[All images courtesy of Rémy Martin]
Lesser-known facts about cognac
The labels you see on cognac bottles — VS (Very Special), VSOP (Very Superior Old Pale), and XO (Extra Old) are an indication of how many years the bottle of cognac has been matured and aged. VS signifies that the cognac has been aged for at least two years, VSOP for four years, and XO (Extra Old) for 10 years. However, cognac is usually aged much longer and can also date back decades.
Myths about cognac
Through the years, numerous misconceptions have surrounded cognacs. “The two most common myths about cognac is that it should be warmed and it should be swirled in the glass before drinking,” says Maxime Pulci, international ambassador of Rémy Martin. “Both are false. As cognac is 40 percent alcohol, and swirling it or heating it will make it too strong to drink.”
The art of tasting
Maxime further adds that the best way to taste cognac is to drink it neat at room temperature. “Smell it before sipping it and start with small sips. Give it a chance to express itself. Another option is to add a drop of water, which reveals the more fruity, floral, and spicy flavours of cognac, and makes the tasting experience smoother. Similarly, adding two or three large ice cubes will dilute cognac and reduce the alcohol percentage, which reveals aromas while making the taste more refreshing. The goal is that the ice cubes melt slowly, revealing new aromas at each step.”

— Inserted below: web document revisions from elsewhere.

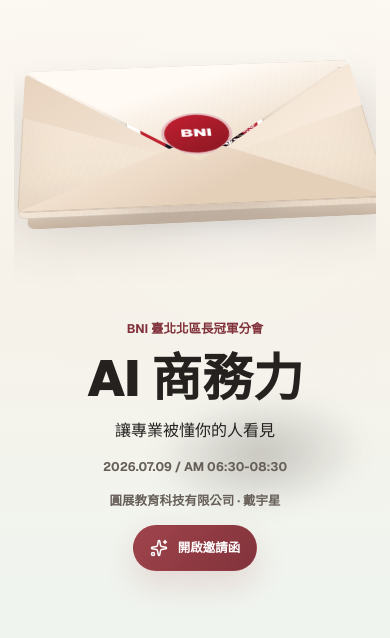
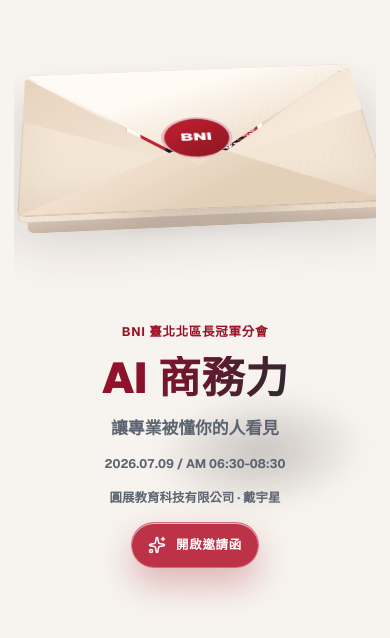
Before and after one commit to OliverTai688/presentation-invite, a Next.js app: page / in a window 390 px wide. Shown: the part 172-810 px from the top of the page. Built offline with nearby package versions, Linux system fonts and the light colour scheme.

Commit message:
style: hide empty posterToolbar completely on mobile

```diff
--- a/src/components/InvitationExperience.module.css
+++ b/src/components/InvitationExperience.module.css
@@ -1,26 +1,37 @@
 .shell {
-  --page-bg: #f4efe7;
+  --page-bg: #e9edf3;
   --surface: #fffdf8;
   --surface-soft: #faf6ef;
   --surface-tint: #eef5f1;
-  --ink: #24211f;
-  --ink-muted: #665f58;
-  --ink-subtle: #81786f;
-  --line: rgb(53 47 42 / 0.11);
-  --line-strong: rgb(53 47 42 / 0.16);
-  --brand: #a0444c;
-  --brand-strong: #81323b;
-  --brand-soft: rgb(160 68 76 / 0.12);
-  --brand-faint: rgb(160 68 76 / 0.06);
+  --ink: #232a33;
+  --ink-muted: #5b6470;
+  --ink-subtle: #7c8590;
+  --line: rgb(30 38 52 / 0.12);
+  --line-strong: rgb(30 38 52 / 0.18);
+  --brand: #c8102e;
+  --brand-strong: #9c0f24;
+  --brand-soft: rgb(200 16 46 / 0.12);
+  --brand-faint: rgb(200 16 46 / 0.06);
   --edu: #2f6f68;
   --edu-strong: #235b55;
   --edu-soft: rgb(47 111 104 / 0.12);
-  --shadow: rgb(46 39 34 / 0.09);
-  --shadow-strong: rgb(46 39 34 / 0.14);
+  --shadow: rgb(20 26 40 / 0.1);
+  --shadow-strong: rgb(20 26 40 / 0.16);
+  /* Glass system — translucent surfaces that float over the mesh background. */
+  --glass: rgb(255 255 255 / 0.52);
+  --glass-strong: rgb(255 255 255 / 0.64);
+  --glass-tint: rgb(255 255 255 / 0.34);
+  --glass-border: rgb(255 255 255 / 0.62);
+  --glass-blur: blur(20px) saturate(1.35);
+  --glass-blur-soft: blur(14px) saturate(1.2);
+  --glass-shadow: 0 20px 50px rgb(20 26 40 / 0.16);
+  --glass-highlight: inset 0 1px 0 rgb(255 255 255 / 0.65);
+  --brand-glass: rgb(200 16 46 / 0.78);
+  --brand-glass-strong: rgb(156 15 36 / 0.86);
+  position: relative;
+  z-index: 1;
   min-height: 100svh;
-  background:
-    linear-gradient(180deg, rgb(255 253 248 / 0.96) 0%, rgb(247 242 233 / 0.98) 52%, rgb(238 245 241 / 0.92) 100%),
-    var(--page-bg);
+  background: transparent;
   color: var(--ink);
   padding: clamp(20px, 4vw, 56px);
 }
@@ -110,7 +121,8 @@
   color: var(--brand-strong);
   font-size: 0.78rem;
   font-weight: 700;
-  letter-spacing: 0;
+  /* CJK eyebrows read best with a hair of *positive* tracking, never tightened. */
+  letter-spacing: 0.06em;
   text-transform: uppercase;
 }
 
@@ -129,7 +141,12 @@
 .letterMeta,
 .letterSpeaker {
   color: var(--ink-muted);
+  letter-spacing: 0;
   text-transform: none;
+}
+
+.letterMeta {
+  font-variant-numeric: tabular-nums;
 }
 
 .letterAction {
@@ -515,6 +532,7 @@
   color: var(--ink);
   font-size: 0.86rem;
   font-weight: 800;
+  font-variant-numeric: tabular-nums;
 }
 
 .linkButton svg,
@@ -1196,9 +1214,9 @@
   display: grid;
   place-items: center;
   padding: 24px;
-  background: rgb(244 239 231 / 0.72);
-  -webkit-backdrop-filter: blur(14px) saturate(1.08);
-  backdrop-filter: blur(14px) saturate(1.08);
+  background: rgb(233 237 243 / 0.62);
+  -webkit-backdrop-filter: blur(16px) saturate(1.1);
+  backdrop-filter: blur(16px) saturate(1.1);
 }
 
 .loadingCard {
@@ -1413,9 +1431,7 @@
   }
 
   .posterToolbar {
-    grid-template-columns: 1fr;
-    justify-items: center;
-    text-align: center;
+    display: none;
   }
 
   .posterToolbarText {
@@ -1580,3 +1596,187 @@
     animation: none;
   }
 }
+
+/* ==========================================================================
+   Glass refactor — translucent surfaces floating over the mesh background.
+   Opaque-ish fallbacks first (for no-backdrop-filter browsers), frosted glass
+   layered on top via @supports so text stays legible everywhere.
+   ========================================================================== */
+
+.posterToolbar,
+.posterFrame,
+.form,
+.successReceipt,
+.loadingCard,
+.linkButton,
+.pendingLink,
+.iconButton,
+.rsvpButton,
+.secondaryAction,
+.calendarButton,
+.closeButton {
+  border: 1px solid var(--glass-border);
+  background: rgb(255 255 255 / 0.82);
+  box-shadow: var(--glass-shadow), var(--glass-highlight);
+}
+
+.form input {
+  border: 1px solid var(--glass-border);
+  background: rgb(255 255 255 / 0.66);
+}
+
+.formBadge {
+  background: var(--glass-strong);
+  color: var(--edu-strong);
+  box-shadow: var(--glass-highlight);
+}
+
+.compactChipGrid span,
+.infoChip {
+  border-color: var(--glass-border);
+}
+
+/* Primary CTAs: frosted crimson glass, kept mostly opaque for white-text contrast. */
+.letterAction,
+.submitButton,
+.nextRegistrationButton {
+  border: 1px solid rgb(255 255 255 / 0.3);
+  background: linear-gradient(135deg, var(--brand), var(--brand-strong));
+  box-shadow:
+    0 16px 34px rgb(156 15 36 / 0.28),
+    var(--glass-highlight);
+}
+
+/* Coupon code: dark frosted glass so the code stays the focal contrast. */
+.copyCodeButton {
+  background: rgb(24 30 44 / 0.9);
+}
+
+/* Re-assert the receipt's teal top accent after the glass border shorthand. */
+.successReceipt {
+  border-top: 3px solid var(--edu);
+}
+
+@supports ((backdrop-filter: blur(1px)) or (-webkit-backdrop-filter: blur(1px))) {
+  .posterToolbar,
+  .posterFrame,
+  .form,
+  .successReceipt {
+    background: var(--glass);
+    -webkit-backdrop-filter: var(--glass-blur);
+    backdrop-filter: var(--glass-blur);
+  }
+
+  .loadingCard,
+  .linkButton,
+  .pendingLink,
+  .iconButton,
+  .rsvpButton,
+  .secondaryAction,
+  .calendarButton,
+  .closeButton {
+    background: var(--glass-strong);
+    -webkit-backdrop-filter: var(--glass-blur-soft);
+    backdrop-filter: var(--glass-blur-soft);
+  }
+
+  .letterAction,
+  .submitButton,
+  .nextRegistrationButton {
+    background: rgb(178 16 42 / 0.85);
+    -webkit-backdrop-filter: blur(12px) saturate(1.2);
+    backdrop-filter: blur(12px) saturate(1.2);
+  }
+
+  .copyCodeButton {
+    background: rgb(24 30 44 / 0.72);
+    -webkit-backdrop-filter: blur(14px) saturate(1.3);
+    backdrop-filter: blur(14px) saturate(1.3);
+  }
+
+  .form input {
+    background: rgb(255 255 255 / 0.5);
+    -webkit-backdrop-filter: blur(6px);
+    backdrop-filter: blur(6px);
+  }
+}
+
+/* ==========================================================================
+   Title system — main title (主標) + subtitle (副標).
+   Serif display face for the hero, crimson→charcoal gradient ink, with a
+   slow one-directional shine sweep (Magic UI "Animated Gradient / Shine
+   Text" hand-ported to CSS Modules).
+   ========================================================================== */
+
+.letterTitle,
+.posterToolbarText h1 {
+  font-family: var(--font-serif-tc);
+  font-weight: 900;
+  /* CJK display type: keep tracking at/near 0 (never negative) and never
+     break mid-character — keep-all + balance avoids orphaned glyphs. */
+  letter-spacing: 0.01em;
+  word-break: keep-all;
+  line-break: strict;
+  text-wrap: balance;
+  background: linear-gradient(
+    100deg,
+    var(--brand) 0%,
+    #86122a 38%,
+    var(--ink) 78%
+  );
+  background-size: 220% 100%;
+  -webkit-background-clip: text;
+  background-clip: text;
+  -webkit-text-fill-color: transparent;
+  color: transparent;
+}
+
+.letterTitle {
+  max-width: 12ch;
+  font-size: clamp(2.7rem, 7vw, 5.9rem);
+  line-height: 1.05;
+}
+
+.letterSubtitle {
+  position: relative;
+  z-index: 1;
+  max-width: 22ch;
+  color: var(--ink-muted);
+  font-size: clamp(1.05rem, 2.5vw, 1.6rem);
+  font-weight: 700;
+  letter-spacing: 0;
+  line-height: 1.45;
+  word-break: keep-all;
+  text-wrap: balance;
+}
+
+.posterToolbarText h1 {
+  font-size: clamp(1.35rem, 2.3vw, 1.85rem);
+  line-height: 1.18;
+}
+
+.posterSubtitle {
+  color: var(--ink-muted);
+  font-size: clamp(0.9rem, 1.5vw, 1.06rem);
+  font-weight: 700;
+  letter-spacing: 0;
+  line-height: 1.4;
+  word-break: keep-all;
+}
+
+@media (prefers-reduced-motion: no-preference) {
+  .letterTitle,
+  .posterToolbarText h1 {
+    animation: titleSheen 7s ease-in-out infinite;
+  }
+}
+
+@keyframes titleSheen {
+  0%,
+  100% {
+    background-position: 0% 50%;
+  }
+  50% {
+    background-position: 100% 50%;
+  }
+}
```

Pairing with food
Tasting cognac with food brings out different flavour notes and aromas in the spirit. Roquefort and aged parmesan cheeses with their spicy or full-bodied tastes pair very well with cognac. Chocolates, fruits such as dried apricot, grapes, and apples, as well as licorice make a good pairing. A bar of pure, dark chocolate with its fatty and bitter flavour notes tastes well with the floral, spicy notes of cognac.

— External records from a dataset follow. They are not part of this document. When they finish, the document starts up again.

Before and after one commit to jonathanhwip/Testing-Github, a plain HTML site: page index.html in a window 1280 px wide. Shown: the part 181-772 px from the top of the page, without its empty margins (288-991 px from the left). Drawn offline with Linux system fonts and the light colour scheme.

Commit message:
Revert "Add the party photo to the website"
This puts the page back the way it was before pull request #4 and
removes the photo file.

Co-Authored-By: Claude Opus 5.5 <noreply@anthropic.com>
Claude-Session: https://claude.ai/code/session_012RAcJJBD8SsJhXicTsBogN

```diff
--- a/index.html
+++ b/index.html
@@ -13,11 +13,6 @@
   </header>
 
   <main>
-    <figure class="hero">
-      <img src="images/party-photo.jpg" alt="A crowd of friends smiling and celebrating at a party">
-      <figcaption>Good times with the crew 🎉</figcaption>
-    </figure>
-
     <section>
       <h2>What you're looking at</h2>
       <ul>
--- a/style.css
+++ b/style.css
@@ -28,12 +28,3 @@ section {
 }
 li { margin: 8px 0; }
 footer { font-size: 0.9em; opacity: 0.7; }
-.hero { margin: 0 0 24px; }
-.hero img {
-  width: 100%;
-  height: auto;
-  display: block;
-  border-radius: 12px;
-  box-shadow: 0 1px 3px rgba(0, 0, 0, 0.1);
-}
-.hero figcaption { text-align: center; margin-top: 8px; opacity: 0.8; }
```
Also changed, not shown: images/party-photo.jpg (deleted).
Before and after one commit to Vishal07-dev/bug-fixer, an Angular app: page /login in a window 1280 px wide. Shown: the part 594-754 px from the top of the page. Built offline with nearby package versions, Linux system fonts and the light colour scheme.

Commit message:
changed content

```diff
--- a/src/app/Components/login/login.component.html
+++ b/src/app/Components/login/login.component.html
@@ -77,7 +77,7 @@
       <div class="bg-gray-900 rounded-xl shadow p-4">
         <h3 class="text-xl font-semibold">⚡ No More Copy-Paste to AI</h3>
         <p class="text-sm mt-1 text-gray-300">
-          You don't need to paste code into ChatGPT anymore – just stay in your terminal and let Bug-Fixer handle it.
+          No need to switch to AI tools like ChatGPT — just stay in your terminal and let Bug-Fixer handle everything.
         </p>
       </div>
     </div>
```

In Cognac, France, locals drink cognac neat or with tonic or ginger ale to bring out the notes of fresh fruit in the spirit. However, for beginners, it’s best to start with cognac cocktails. Cognac has a rich aromatic profile with notes that are fruity and floral yet spicy. This gives drinkers a variety of options where they can choose to reveal any particular flavour. Some of the most delicious and commonly made cognac cocktails are Cognac French Mule, Cognac Sidecar, Cognac Sour, Cognac Cranberry, and Cognac Old Fashioned. Surprisingly, cognac is a refreshing change in classic cocktails such as the Manhattan, Tom Collins, a Mint Julep, and Mojito.
This article first appeared on Lifestyle Asia India.